* Provided records
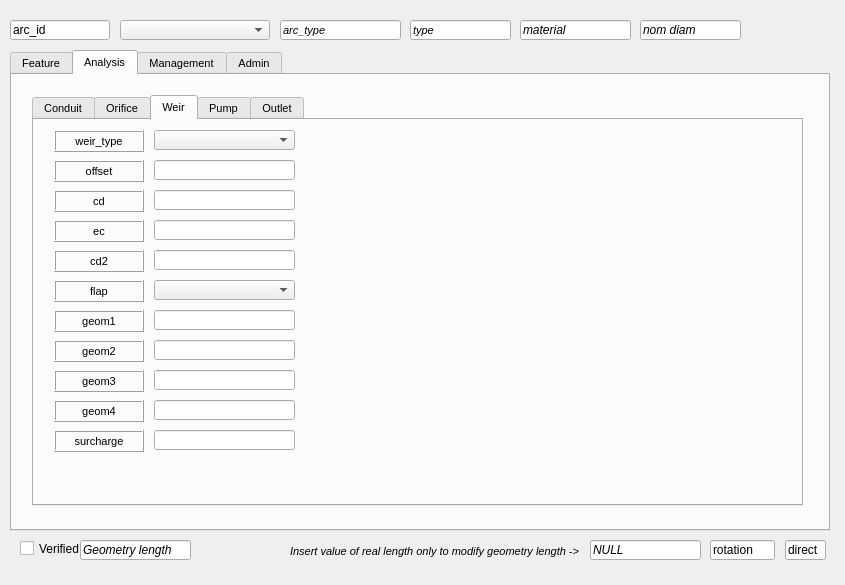
Giswater/giswater_qgis_plugin, file ui/ud_arc.ui: the form before one commit.
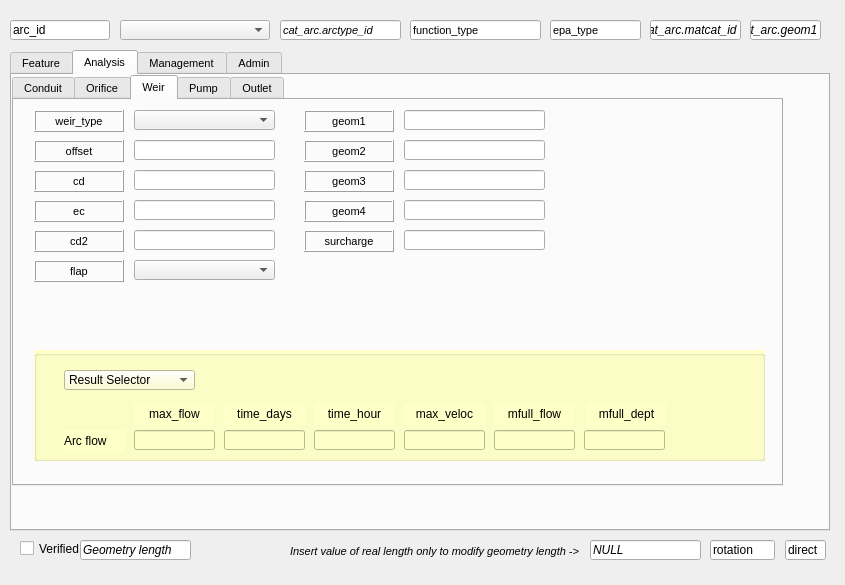
The form after the commit. The open tabs and pages were chosen to show the change.

What changed in the file:
```diff
--- a/ui/ud_arc.ui
+++ b/ui/ud_arc.ui
@@ -1110,8 +1110,8 @@
     <widget class="QTabWidget" name="Arc">
      <property name="geometry">
       <rect>
-       <x>20</x>
-       <y>20</y>
+       <x>0</x>
+       <y>0</y>
        <width>771</width>
        <height>411</height>
       </rect>
@@ -2728,19 +2728,6 @@
         <number>3</number>
        </property>
       </widget>
-      <widget class="QLineEdit" name="lineEdit_26">
-       <property name="geometry">
-        <rect>
-         <x>120</x>
-         <y>190</y>
-         <width>141</width>
-         <height>20</height>
-        </rect>
-       </property>
-       <property name="text">
-        <string/>
-       </property>
-      </widget>
       <widget class="QComboBox" name="comboBox_45">
        <property name="geometry">
         <rect>
@@ -2814,74 +2801,11 @@
         <number>3</number>
        </property>
       </widget>
-      <widget class="QLabel" name="label_88">
-       <property name="enabled">
-        <bool>true</bool>
-       </property>
-       <property name="geometry">
-        <rect>
-         <x>20</x>
-         <y>190</y>
-         <width>90</width>
-         <height>22</height>
-        </rect>
-       </property>
-       <property name="sizePolicy">
-        <sizepolicy hsizetype="Preferred" vsizetype="Preferred">
-         <horstretch>0</horstretch>
-         <verstretch>0</verstretch>
-        </sizepolicy>
-       </property>
-       <property name="font">
-        <font>
-         <pointsize>8</pointsize>
-        </font>
-       </property>
-       <property name="statusTip">
-        <string/>
-       </property>
-       <property name="accessibleName">
-        <string/>
-       </property>
-       <property name="layoutDirection">
-        <enum>Qt::LeftToRight</enum>
-       </property>
-       <property name="autoFillBackground">
-        <bool>false</bool>
-       </property>
-       <property name="inputMethodHints">
-        <set>Qt::ImhNone</set>
-       </property>
-       <property name="frameShape">
-        <enum>QFrame::Box</enum>
-       </property>
-       <property name="frameShadow">
-        <enum>QFrame::Raised</enum>
-       </property>
-       <property name="lineWidth">
-        <number>1</number>
-       </property>
-       <property name="midLineWidth">
-        <number>0</number>
-       </property>
-       <property name="text">
-        <string>geom1</string>
-       </property>
-       <property name="alignment">
-        <set>Qt::AlignCenter</set>
-       </property>
-       <property name="wordWrap">
-        <bool>false</bool>
-       </property>
-       <property name="margin">
-        <number>3</number>
-       </property>
-      </widget>
       <widget class="QLabel" name="label_89">
        <property name="geometry">
         <rect>
-         <x>20</x>
-         <y>220</y>
+         <x>290</x>
+         <y>40</y>
          <width>90</width>
          <height>22</height>
         </rect>
@@ -3112,8 +3036,8 @@
       <widget class="QLineEdit" name="lineEdit_43">
        <property name="geometry">
         <rect>
-         <x>120</x>
-         <y>220</y>
+         <x>390</x>
+         <y>40</y>
          <width>141</width>
          <height>20</height>
         </rect>
@@ -3128,8 +3052,8 @@
        </property>
        <property name="geometry">
         <rect>
-         <x>20</x>
-         <y>280</y>
+         <x>290</x>
+         <y>100</y>
          <width>90</width>
          <height>22</height>
         </rect>
@@ -3188,8 +3112,8 @@
       <widget class="QLineEdit" name="lineEdit_46">
        <property name="geometry">
         <rect>
-         <x>120</x>
-         <y>280</y>
+         <x>390</x>
+         <y>100</y>
          <width>141</width>
          <height>20</height>
         </rect>
@@ -3201,8 +3125,8 @@
       <widget class="QLineEdit" name="lineEdit_47">
        <property name="geometry">
         <rect>
-         <x>120</x>
-         <y>310</y>
+         <x>390</x>
+         <y>130</y>
          <width>141</width>
          <height>20</height>
         </rect>
@@ -3214,8 +3138,8 @@
       <widget class="QLabel" name="label_95">
        <property name="geometry">
         <rect>
-         <x>20</x>
-         <y>310</y>
+         <x>290</x>
+         <y>130</y>
          <width>90</width>
          <height>22</height>
         </rect>
@@ -3244,8 +3168,8 @@
       <widget class="QLabel" name="label_96">
        <property name="geometry">
         <rect>
-         <x>20</x>
-         <y>250</y>
+         <x>290</x>
+         <y>70</y>
          <width>90</width>
          <height>22</height>
         </rect>
@@ -3274,8 +3198,8 @@
       <widget class="QLineEdit" name="lineEdit_48">
        <property name="geometry">
         <rect>
-         <x>120</x>
-         <y>250</y>
+         <x>390</x>
+         <y>70</y>
          <width>141</width>
          <height>20</height>
         </rect>
@@ -3297,6 +3221,446 @@
         <string/>
        </property>
       </widget>
+      <widget class="QLineEdit" name="lineEdit_38">
+       <property name="geometry">
+        <rect>
+         <x>390</x>
+         <y>10</y>
+         <width>141</width>
+         <height>20</height>
+        </rect>
+       </property>
+       <property name="text">
+        <string/>
+       </property>
+      </widget>
+      <widget class="QLabel" name="label_98">
+       <property name="enabled">
+        <bool>true</bool>
+       </property>
+       <property name="geometry">
+        <rect>
+         <x>290</x>
+         <y>10</y>
+         <width>90</width>
+         <height>22</height>
+        </rect>
+       </property>
+       <property name="sizePolicy">
+        <sizepolicy hsizetype="Preferred" vsizetype="Preferred">
+         <horstretch>0</horstretch>
+         <verstretch>0</verstretch>
+        </sizepolicy>
+       </property>
+       <property name="font">
+        <font>
+         <pointsize>8</pointsize>
+        </font>
+       </property>
+       <property name="statusTip">
+        <string/>
+       </property>
+       <property name="accessibleName">
+        <string/>
+       </property>
+       <property name="layoutDirection">
+        <enum>Qt::LeftToRight</enum>
+       </property>
+       <property name="autoFillBackground">
+        <bool>false</bool>
+       </property>
+       <property name="inputMethodHints">
+        <set>Qt::ImhNone</set>
+       </property>
+       <property name="frameShape">
+        <enum>QFrame::Box</enum>
+       </property>
+       <property name="frameShadow">
+        <enum>QFrame::Raised</enum>
+       </property>
+       <property name="lineWidth">
+        <number>1</number>
+       </property>
+       <property name="midLineWidth">
+        <number>0</number>
+       </property>
+       <property name="text">
+        <string>geom1</string>
+       </property>
+       <property name="alignment">
+        <set>Qt::AlignCenter</set>
+       </property>
+       <property name="wordWrap">
+        <bool>false</bool>
+       </property>
+       <property name="margin">
+        <number>3</number>
+       </property>
+      </widget>
+      <widget class="QGroupBox" name="groupBox_6">
+       <property name="geometry">
+        <rect>
+         <x>20</x>
+         <y>250</y>
+         <width>731</width>
+         <height>111</height>
+        </rect>
+       </property>
+       <property name="autoFillBackground">
+        <bool>false</bool>
+       </property>
+       <property name="styleSheet">
+        <string notr="true">background-color: rgb(255, 255, 200);</string>
+       </property>
+       <property name="title">
+        <string/>
+       </property>
+       <widget class="QComboBox" name="comboBox_47">
+        <property name="geometry">
+         <rect>
+          <x>30</x>
+          <y>20</y>
+          <width>131</width>
+          <height>20</height>
+         </rect>
+        </property>
+        <item>
+         <property name="text">
+          <string>Result Selector</string>
+         </property>
+        </item>
+       </widget>
+       <widget class="QLineEdit" name="lineEdit_68">
+        <property name="geometry">
+         <rect>
+          <x>190</x>
+          <y>80</y>
+          <width>81</width>
+          <height>20</height>
+         </rect>
+        </property>
+        <property name="text">
+         <string/>
+        </property>
+       </widget>
+       <widget class="QLabel" name="label_186">
+        <property name="geometry">
+         <rect>
+          <x>30</x>
+          <y>80</y>
+          <width>61</width>
+          <height>22</height>
+         </rect>
+        </property>
+        <property name="font">
+         <font>
+          <pointsize>9</pointsize>
+         </font>
+        </property>
+        <property name="frameShape">
+         <enum>QFrame::NoFrame</enum>
+        </property>
+        <property name="frameShadow">
+         <enum>QFrame::Plain</enum>
+        </property>
+        <property name="text">
+         <string>Arc flow</string>
+        </property>
+        <property name="textFormat">
+         <enum>Qt::AutoText</enum>
+        </property>
+        <property name="scaledContents">
+         <bool>false</bool>
+        </property>
+        <property name="alignment">
+         <set>Qt::AlignLeading|Qt::AlignLeft|Qt::AlignVCenter</set>
+        </property>
+        <property name="margin">
+         <number>3</number>
+        </property>
+       </widget>
+       <widget class="QLabel" name="label_192">
+        <property name="geometry">
+         <rect>
+          <x>190</x>
+          <y>53</y>
+          <width>81</width>
+          <height>22</height>
+         </rect>
+        </property>
+        <property name="font">
+         <font>
+          <pointsize>9</pointsize>
+         </font>
+        </property>
+        <property name="frameShape">
+         <enum>QFrame::NoFrame</enum>
+        </property>
+        <property name="frameShadow">
+         <enum>QFrame::Plain</enum>
+        </property>
+        <property name="text">
+         <string>time_days</string>
+        </property>
+        <property name="textFormat">
+         <enum>Qt::AutoText</enum>
+        </property>
+        <property name="scaledContents">
+         <bool>false</bool>
+        </property>
+        <property name="alignment">
+         <set>Qt::AlignCenter</set>
+        </property>
+        <property name="margin">
+         <number>3</number>
+        </property>
+       </widget>
+       <widget class="QLineEdit" name="lineEdit_69">
+        <property name="geometry">
+         <rect>
+          <x>460</x>
+          <y>80</y>
+          <width>81</width>
+          <height>20</height>
+         </rect>
+        </property>
+        <property name="text">
+         <string/>
+        </property>
+       </widget>
+       <widget class="QLabel" name="label_197">
+        <property name="geometry">
+         <rect>
+          <x>100</x>
+          <y>53</y>
+          <width>81</width>
+          <height>22</height>
+         </rect>
+        </property>
+        <property name="font">
+         <font>
+          <pointsize>9</pointsize>
+         </font>
+        </property>
+        <property name="frameShape">
+         <enum>QFrame::NoFrame</enum>
+        </property>
+        <property name="frameShadow">
+         <enum>QFrame::Plain</enum>
+        </property>
+        <property name="text">
+         <string>max_flow</string>
+        </property>
+        <property name="textFormat">
+         <enum>Qt::AutoText</enum>
+        </property>
+        <property name="scaledContents">
+         <bool>false</bool>
+        </property>
+        <property name="alignment">
+         <set>Qt::AlignCenter</set>
+        </property>
+        <property name="margin">
+         <number>3</number>
+        </property>
+       </widget>
+       <widget class="QLabel" name="label_170">
+        <property name="geometry">
+         <rect>
+          <x>280</x>
+          <y>53</y>
+          <width>81</width>
+          <height>22</height>
+         </rect>
+        </property>
+        <property name="font">
+         <font>
+          <pointsize>9</pointsize>
+         </font>
+        </property>
+        <property name="frameShape">
+         <enum>QFrame::NoFrame</enum>
+        </property>
+        <property name="frameShadow">
+         <enum>QFrame::Plain</enum>
+        </property>
+        <property name="text">
+         <string>time_hour</string>
+        </property>
+        <property name="textFormat">
+         <enum>Qt::AutoText</enum>
+        </property>
+        <property name="scaledContents">
+         <bool>false</bool>
+        </property>
+        <property name="alignment">
+         <set>Qt::AlignCenter</set>
+        </property>
+        <property name="margin">
+         <number>3</number>
+        </property>
+       </widget>
+       <widget class="QLineEdit" name="lineEdit_85">
+        <property name="geometry">
+         <rect>
+          <x>280</x>
+          <y>80</y>
+          <width>81</width>
+          <height>20</height>
+         </rect>
+        </property>
+        <property name="text">
+         <string/>
+        </property>
+       </widget>
+       <widget class="QLineEdit" name="lineEdit_88">
+        <property name="geometry">
+         <rect>
+          <x>100</x>
+          <y>80</y>
+          <width>81</width>
+          <height>20</height>
+         </rect>
+        </property>
+        <property name="text">
+         <string/>
+        </property>
+       </widget>
+       <widget class="QLabel" name="label_198">
+        <property name="geometry">
+         <rect>
+          <x>370</x>
+          <y>53</y>
+          <width>81</width>
+          <height>22</height>
+         </rect>
+        </property>
+        <property name="font">
+         <font>
+          <pointsize>9</pointsize>
+         </font>
+        </property>
+        <property name="frameShape">
+         <enum>QFrame::NoFrame</enum>
+        </property>
+        <property name="frameShadow">
+         <enum>QFrame::Plain</enum>
+        </property>
+        <property name="text">
+         <string>max_veloc</string>
+        </property>
+        <property name="textFormat">
+         <enum>Qt::AutoText</enum>
+        </property>
+        <property name="scaledContents">
+         <bool>false</bool>
+        </property>
+        <property name="alignment">
+         <set>Qt::AlignCenter</set>
+        </property>
+        <property name="margin">
+         <number>3</number>
+        </property>
+       </widget>
+       <widget class="QLineEdit" name="lineEdit_91">
+        <property name="geometry">
+         <rect>
+          <x>370</x>
+          <y>80</y>
+          <width>81</width>
+          <height>20</height>
+         </rect>
+        </property>
+        <property name="text">
+         <string/>
+        </property>
+       </widget>
+       <widget class="QLabel" name="label_199">
+        <property name="geometry">
+         <rect>
+          <x>460</x>
+          <y>53</y>
+          <width>81</width>
+          <height>22</height>
+         </rect>
+        </property>
+        <property name="font">
+         <font>
+          <pointsize>9</pointsize>
+         </font>
+        </property>
+        <property name="frameShape">
+         <enum>QFrame::NoFrame</enum>
+        </property>
+        <property name="frameShadow">
+         <enum>QFrame::Plain</enum>
+        </property>
+        <property name="text">
+         <string>mfull_flow</string>
+        </property>
+        <property name="textFormat">
+         <enum>Qt::AutoText</enum>
+        </property>
+        <property name="scaledContents">
+         <bool>false</bool>
+        </property>
+        <property name="alignment">
+         <set>Qt::AlignCenter</set>
+        </property>
+        <property name="margin">
+         <number>3</number>
+        </property>
+       </widget>
+       <widget class="QLineEdit" name="lineEdit_98">
+        <property name="geometry">
+         <rect>
+          <x>550</x>
+          <y>80</y>
+          <width>81</width>
+          <height>20</height>
+         </rect>
+        </property>
+        <property name="text">
+         <string/>
+        </property>
+       </widget>
+       <widget class="QLabel" name="label_200">
+        <property name="geometry">
+         <rect>
+          <x>552</x>
+          <y>53</y>
+          <width>81</width>
+          <height>22</height>
+         </rect>
+        </property>
+        <property name="font">
+         <font>
+          <pointsize>9</pointsize>
+         </font>
+        </property>
+        <property name="frameShape">
+         <enum>QFrame::NoFrame</enum>
+        </property>
+        <property name="frameShadow">
+         <enum>QFrame::Plain</enum>
+        </property>
+        <property name="text">
+         <string>mfull_dept</string>
+        </property>
+        <property name="textFormat">
+         <enum>Qt::AutoText</enum>
+        </property>
+        <property name="scaledContents">
+         <bool>false</bool>
+        </property>
+        <property name="alignment">
+         <set>Qt::AlignCenter</set>
+        </property>
+        <property name="margin">
+         <number>3</number>
+        </property>
+       </widget>
+      </widget>
      </widget>
      <widget class="QWidget" name="tab_11">
       <attribute name="title">
@@ -5582,9 +5946,9 @@
   <widget class="QLineEdit" name="lineEdit_28">
    <property name="geometry">
     <rect>
-     <x>520</x>
+     <x>650</x>
      <y>20</y>
-     <width>111</width>
+     <width>91</width>
      <height>20</height>
     </rect>
    </property>
@@ -5594,7 +5958,7 @@
     </font>
    </property>
    <property name="text">
-    <string>material</string>
+    <string>cat_arc.matcat_id</string>
    </property>
   </widget>
   <widget class="QComboBox" name="comboBox_21">
@@ -5610,9 +5974,9 @@
   <widget class="QLineEdit" name="lineEdit_44">
    <property name="geometry">
     <rect>
-     <x>640</x>
+     <x>750</x>
      <y>20</y>
-     <width>101</width>
+     <width>71</width>
      <height>20</height>
     </rect>
    </property>
@@ -5622,7 +5986,7 @@
     </font>
    </property>
    <property name="text">
-    <string>nom diam</string>
+    <string>cat_arc.geom1</string>
    </property>
   </widget>
   <widget class="QCheckBox" name="checkBox">
@@ -5638,44 +6002,6 @@
     <string>Verified</string>
    </property>
   </widget>
-  <widget class="QLineEdit" name="lineEdit_45">
-   <property name="geometry">
-    <rect>
-     <x>410</x>
-     <y>20</y>
-     <width>101</width>
-     <height>20</height>
-    </rect>
-   </property>
-   <property name="font">
-    <font>
-     <pointsize>8</pointsize>
-     <italic>true</italic>
-    </font>
-   </property>
-   <property name="text">
-    <string>type</string>
-   </property>
-  </widget>
-  <widget class="QLineEdit" name="lineEdit_34">
-   <property name="geometry">
-    <rect>
-     <x>280</x>
-     <y>20</y>
-     <width>121</width>
-     <height>20</height>
-    </rect>
-   </property>
-   <property name="font">
-    <font>
-     <pointsize>8</pointsize>
-     <italic>true</italic>
-    </font>
-   </property>
-   <property name="text">
-    <string>arc_type</string>
-   </property>
-  </widget>
   <widget class="QLineEdit" name="lineEdit_11">
    <property name="geometry">
     <rect>
@@ -5762,6 +6088,63 @@
     <string>direct</string>
    </property>
   </widget>
+  <widget class="QLineEdit" name="lineEdit_45">
+   <property name="geometry">
+    <rect>
+     <x>550</x>
+     <y>20</y>
+     <width>91</width>
+     <height>20</height>
+    </rect>
+   </property>
+   <property name="font">
+    <font>
+     <pointsize>8</pointsize>
+     <italic>false</italic>
+    </font>
+   </property>
+   <property name="text">
+    <string>epa_type</string>
+   </property>
+  </widget>
+  <widget class="QLineEdit" name="lineEdit_50">
+   <property name="geometry">
+    <rect>
+     <x>280</x>
+     <y>20</y>
+     <width>121</width>
+     <height>20</height>
+    </rect>
+   </property>
+   <property name="font">
+    <font>
+     <pointsize>8</pointsize>
+     <italic>true</italic>
+    </font>
+   </property>
+   <property name="text">
+    <string>cat_arc.arctype_id</string>
+   </property>
+  </widget>
+  <widget class="QLineEdit" name="lineEdit_51">
+   <property name="geometry">
+    <rect>
+     <x>410</x>
+     <y>20</y>
+     <width>131</width>
+     <height>20</height>
+    </rect>
+   </property>
+   <property name="font">
+    <font>
+     <pointsize>8</pointsize>
+     <italic>false</italic>
+    </font>
+   </property>
+   <property name="text">
+    <string>function_type</string>
+   </property>
+  </widget>
  </widget>
  <resources/>
  <connections/>
```
Left out of the diff: 997 changed lines with no effect on the pictures.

* What is being asked
Above are records; count the lines among them that include the word "true", and give only the number.

* Result
6